My Lords, I declare my usual interests as listed in the register: I am an elected councillor, although not in these areas, and a vice-president of the Local Government Association. We are happy to support the regulations before us today. I do not have a huge amount to say and so do not intend to detain the Grand Committee. I am very happy to talk when I have something to say, but there is no point in doing so when I have only one or two points to make.
By way of background, I am conscious of where these regulations originated. Back in 2012, the Greater Manchester Combined Authority was able to issue levies to meet the cost of carrying out its transport functions. In 2015, a number of other integrated transport authorities were established and, again, they were able to issue levies through the measures in regulations. Therefore, we support these regulations for the new combined authorities of Tees Valley and the West Midlands. As we have heard, they will be electing their mayors in a matter of weeks. It is certainly correct that the authorities can levy their constituent councils to raise funds so that they can go ahead with their proposals. I understand that all the councils have been consulted and are very happy with what is before us today.
I am interested in the question my noble friend raised in respect of yesterday’s Budget announcement of what are very prescriptive projects in the West Midlands. What powers will the elected mayor have to vary those or do something different? Again, if the Minister cannot answer that today, I am happy to receive a letter in due course. With that, I am content to support the order before us.

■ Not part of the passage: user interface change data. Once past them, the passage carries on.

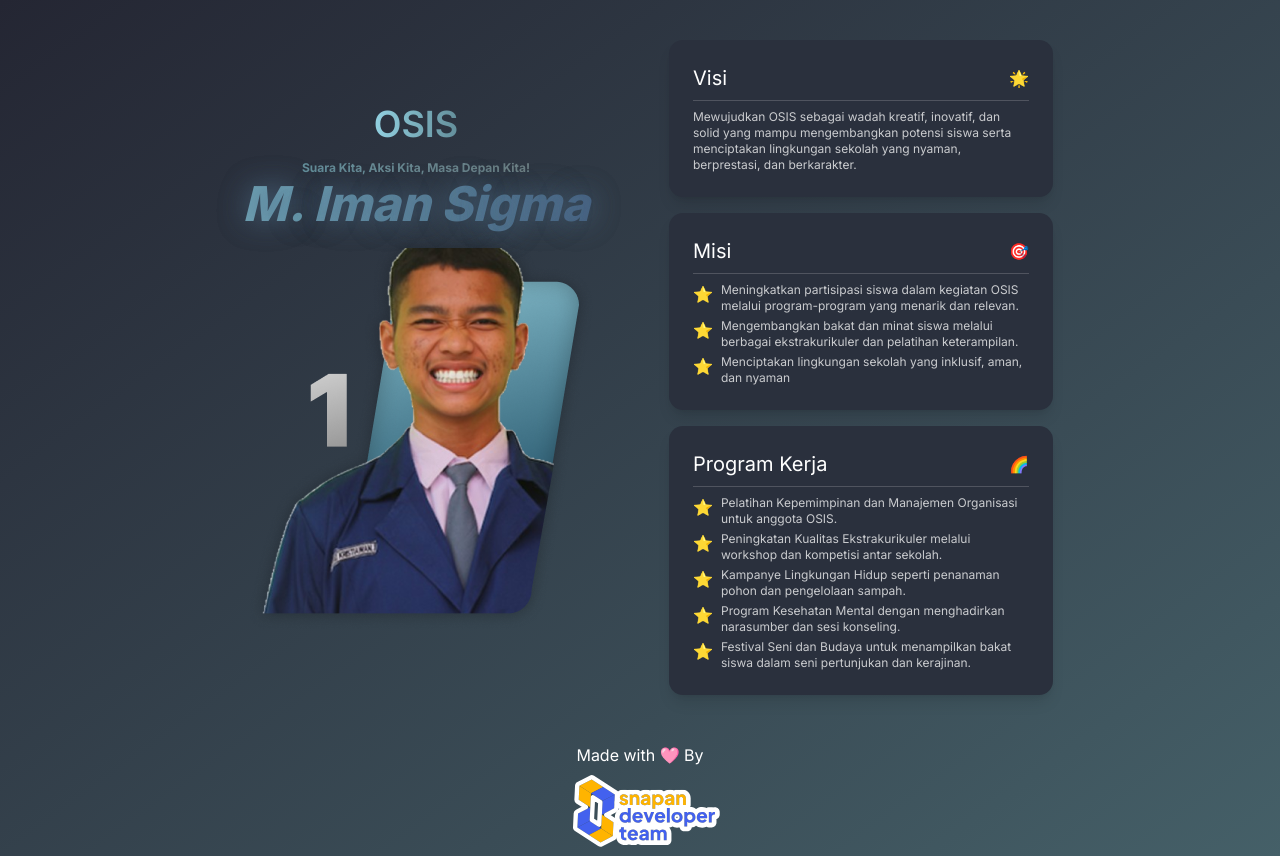
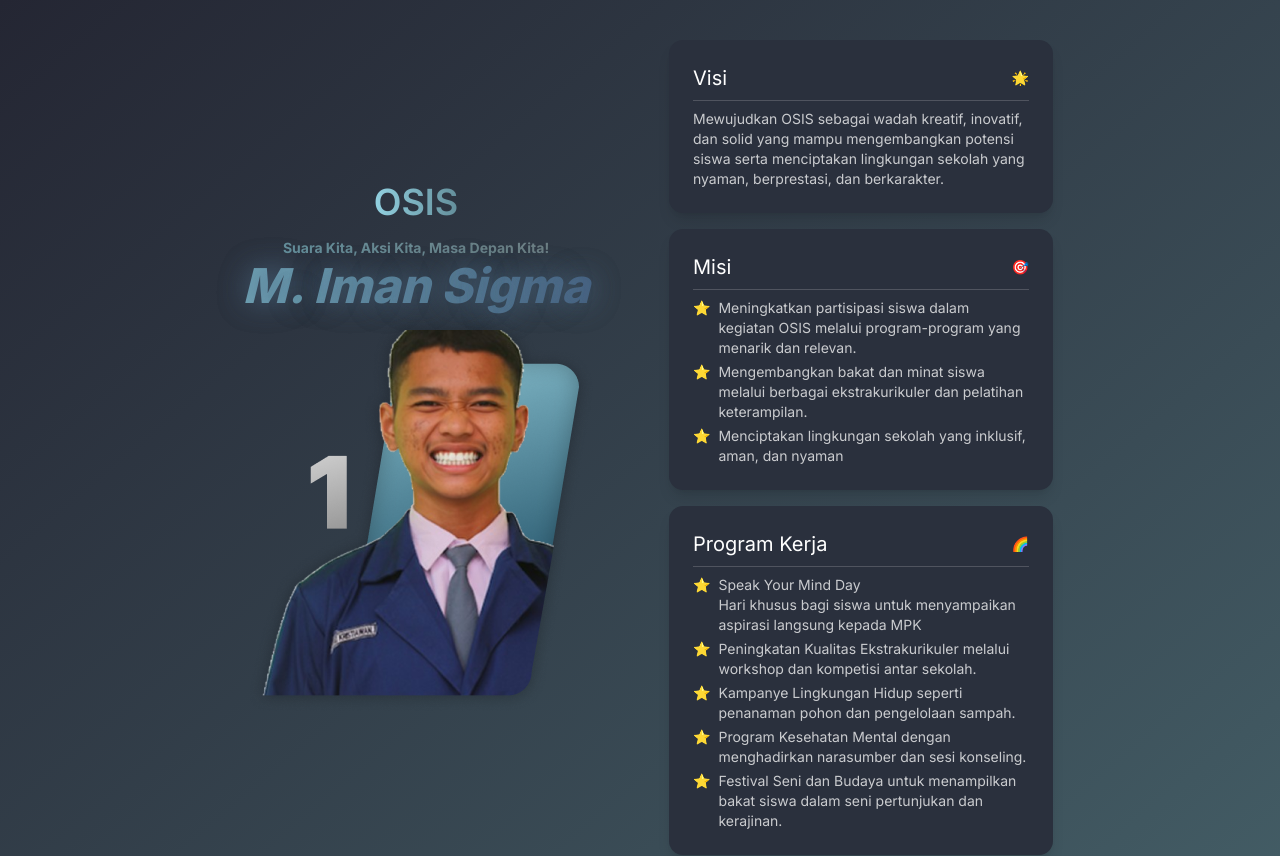
Before and after one commit to algazza/pemilos-frontend, a React (Vite) app: page /paslon in a window 1280 px wide. Shown: the top 856 px of the page. Built offline with nearby package versions, Linux system fonts and the light colour scheme.

Commit message:
💄 ui: adjust some text for better ux

```diff
--- a/src/pages/Paslon.tsx
+++ b/src/pages/Paslon.tsx
@@ -19,7 +19,7 @@ const candidateDetails = {
   ],
 
   programs: [
-    "Pelatihan Kepemimpinan dan Manajemen Organisasi untuk anggota OSIS.",
+    `Speak Your Mind Day <br/> Hari khusus bagi siswa untuk menyampaikan aspirasi langsung kepada MPK`,
     "Peningkatan Kualitas Ekstrakurikuler melalui workshop dan kompetisi antar sekolah.",
     "Kampanye Lingkungan Hidup seperti penanaman pohon dan pengelolaan sampah.",
     "Program Kesehatan Mental dengan menghadirkan narasumber dan sesi konseling.",
@@ -41,16 +41,18 @@ const PaslonPage: React.FC = () => {
   }, []);
 
   return (
-    <div className="flex justify-center items-center">
+    <div className="flex justify-center items-center text-xs md:text-sm">
       <div className="w-full max-w-[1440px] flex flex-col lg:flex-row items-center justify-center gap-4 lg:gap-16">
         <div className="flex flex-col items-center ">
           <h2 className="text-4xl font-semibold bg-gradient-to-r to-[#648f9b] from-[#92D1E1] bg-clip-text text-transparent">
             OSIS
           </h2>
           <div className="mt-4 flex flex-col justify-center items-center">
-            <p className="text-xs font-bold bg-gradient-to-r from-[#648f9b] to-[#6c7e83] bg-clip-text text-transparent">
-              {candidateDetails.quote}
-            </p>
+            {candidateDetails?.quote && (
+              <p className="font-bold bg-gradient-to-r from-[#648f9b] to-[#6c7e83] bg-clip-text text-transparent">
+                {candidateDetails?.quote}
+              </p>
+            )}
             <h1 className="text-4xl md:text-5xl paslon-name font-extrabold italic p-1">
               {candidateDetails.name}
             </h1>
@@ -106,10 +108,9 @@ const PaslonPage: React.FC = () => {
                 damping: 13,
                 delay: 0.1,
               }}
-              className="text-xs opacity-75"
-            >
-              {candidateDetails.vision}
-            </motion.p>
+              className="opacity-75"
+              dangerouslySetInnerHTML={{__html: candidateDetails.vision}}
+            />
           </motion.div>
           <motion.div
             initial={{ opacity: 0, scale: 0.8 }}
@@ -157,10 +158,9 @@ const PaslonPage: React.FC = () => {
                       damping: 13,
                       delay: 0.1 * idx + 0.5,
                     }}
-                    className="text-xs opacity-75"
-                  >
-                    {misi}
-                  </motion.p>
+                    className="opacity-75"
+                    dangerouslySetInnerHTML={{__html: misi}}
+                  />
                 </div>
               ))}
             </div>
@@ -183,7 +183,7 @@ const PaslonPage: React.FC = () => {
             </div>
             <hr className="opacity-20" />
             <div className="flex flex-col gap-1">
-              {candidateDetails.programs.map((progker, idx) => (
+              {candidateDetails.programs.map((proker, idx) => (
                 <div
                   key={idx}
                   className="flex items-start gap-2 overflow-hidden"
@@ -211,10 +211,9 @@ const PaslonPage: React.FC = () => {
                       damping: 13,
                       delay: 0.1 * idx + 0.5,
                     }}
-                    className="text-xs opacity-75"
-                  >
-                    {progker}
-                  </motion.p>
+                    className="opacity-75"
+                    dangerouslySetInnerHTML={{__html: proker}}
+                  />
                 </div>
               ))}
             </div>
```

I thank the noble Lords, Lord Adonis and Lord Kennedy, for their support. In the general move towards devolution, I know that the model on transport, in particular, is close to the heart of the noble Lord, Lord Adonis.
We broadly agree that it is important for local areas to decide on priorities. To answer the noble Lord’s question generally, mayors come forward with their transport plans, and combined authority mayors will also be required to submit a draft budget to the combined authority for consideration. It is then for the combined authority to recommend any amendments to that budget. As he may be aware, specific criteria are set for each of the two authorities that I mentioned. In the West Midlands, for example, a majority of two-thirds is required, whereas three-fifths is required in Tees Valley. Combined authority mayors in both areas will also be able to set a precept to fund particular functions. The level of the precept is subject to the same combined authority challenge and amendment process as the mayor’s draft budget.
Turning to allocations, the noble Lord, Lord Adonis, mentioned the Midlands engine and the Chancellor’s announcement today. Those are identified, existing priorities on specific transport functions. I will review the detail of the announcement and write to the noble Lord, Lord Adonis, as he suggested, and advise other noble Lords, including the noble Lord, Lord Kennedy. I thank noble Lords again for their broad support.
Committee adjourned at 4.27 pm.